Hello, radiant women of the Red Tent Goddess Circles! As we journey towards holistic well-being, we find ourselves returning to nature's abundance, drawing on ancient wisdom and practices. One such practice involves using herbs for menstrual and hormonal health. In this blog post, we'll delve into seven powerful herbs, including Vitex, Chasteberry, and Black Cohosh, learning how they support our cycles and how best to use them.


Vitex (Chasteberry)

How it supports menstrual and hormonal health: Vitex, also known as Chasteberry, is a herb with a long history of use in women's health. It's believed to help balance both estrogen and progesterone levels during the menstrual cycle. Research suggests that Vitex can alleviate symptoms of PMS, including irritability, mood swings, and breast tenderness1.


How to use it: Vitex is most commonly taken in capsule or tincture form. It's recommended to use Vitex in the morning with some water.


When to use it: While it can be taken at any time, it's often recommended for use during the luteal phase (second half) of your menstrual cycle, when progesterone levels should be higher.


Side effects and considerations: Vitex is generally well tolerated, but some women may experience nausea, headache, or changes in menstrual flow. It should not be used during pregnancy without consulting a healthcare provider2.


Black Cohosh

How it supports menstrual and hormonal health: Black Cohosh has been used traditionally to relieve menstrual and menopausal symptoms. It's known to reduce symptoms like hot flashes, mood swings, and sleep disturbances3.


How to use it: Black Cohosh is often consumed as a tea, capsule, or tincture.


When to use it: It can be used during the late luteal phase to help manage premenstrual symptoms, and throughout the menstrual cycle for menopausal symptoms.


Side effects and considerations: Some people may experience mild stomach upset, cramping, or rashes. Long-term use (over six months) should be under the supervision of a healthcare provider4.


Red Raspberry Leaf

How it supports menstrual and hormonal health: Red Raspberry Leaf is rich in nutrients including calcium, iron, and B-vitamins, which support uterine health and menstrual wellness.
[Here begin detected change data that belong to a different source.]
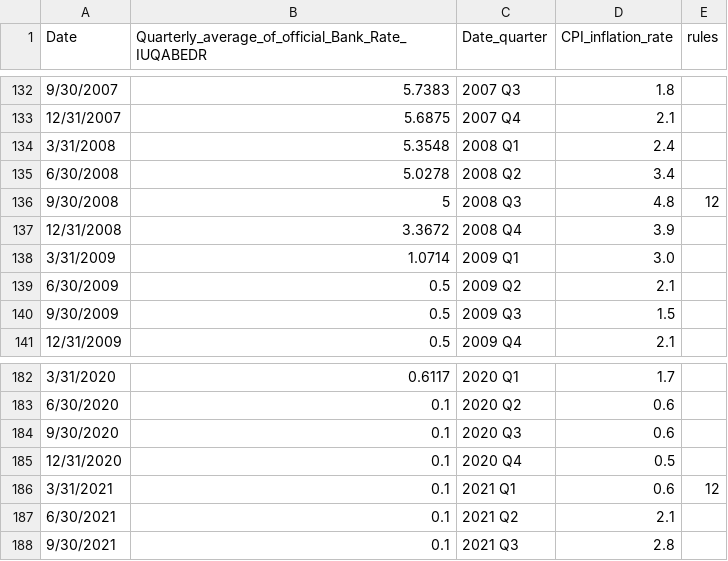
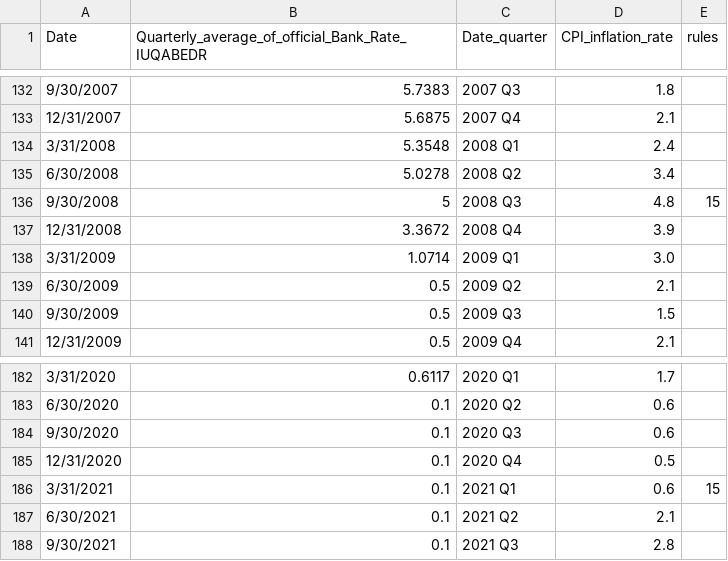
Before and after one commit to 107SBakst/107SBakst.github.io, a CSV file: data/project_week8_Inflation_base_rate_data.csv, drawn as a sheet; only a part is shown, gaps mark what is left out.

Commit message:
Update project_week8_Inflation_base_rate_data.csv

```diff
--- a/data/project_week8_Inflation_base_rate_data.csv
+++ b/data/project_week8_Inflation_base_rate_data.csv
@@ -135,3 +135,3 @@ Date,Quarterly_average_of_official_Bank_Rate_IUQABEDR,Date_quarter,CPI_inflation
 6/30/2008,5.0278,2008 Q2,3.4,
-9/30/2008,5,2008 Q3,4.8,12
+9/30/2008,5,2008 Q3,4.8,15
 12/31/2008,3.3672,2008 Q4,3.9,
@@ -185,3 +185,3 @@ Date,Quarterly_average_of_official_Bank_Rate_IUQABEDR,Date_quarter,CPI_inflation
 12/31/2020,0.1,2020 Q4,0.5,
-3/31/2021,0.1,2021 Q1,0.6,12
+3/31/2021,0.1,2021 Q1,0.6,15
 6/30/2021,0.1,2021 Q2,2.1,
```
It's believed to help tone the uterus and reduce menstrual cramps5.


How to use it: This herb is often enjoyed as a tea, though it's also available in capsule and tincture form.


When to use it: It can be consumed throughout the menstrual cycle, but some women find it particularly supportive during menstruation when cramping may occur.


Side effects and considerations: Red Raspberry Leaf is generally safe, but some may experience nausea or loose stools. It should be used with caution during pregnancy6.


Dong Quai

How it supports menstrual and hormonal health: Dong Quai, known as the "female ginseng," is traditionally used in Chinese medicine to support women's reproductive health. It's believed to help balance estrogen levels, promote menstrual regularity, and alleviate menstrual cramps7.


How to use it: Dong Quai can be consumed as a tea, capsule, or tincture.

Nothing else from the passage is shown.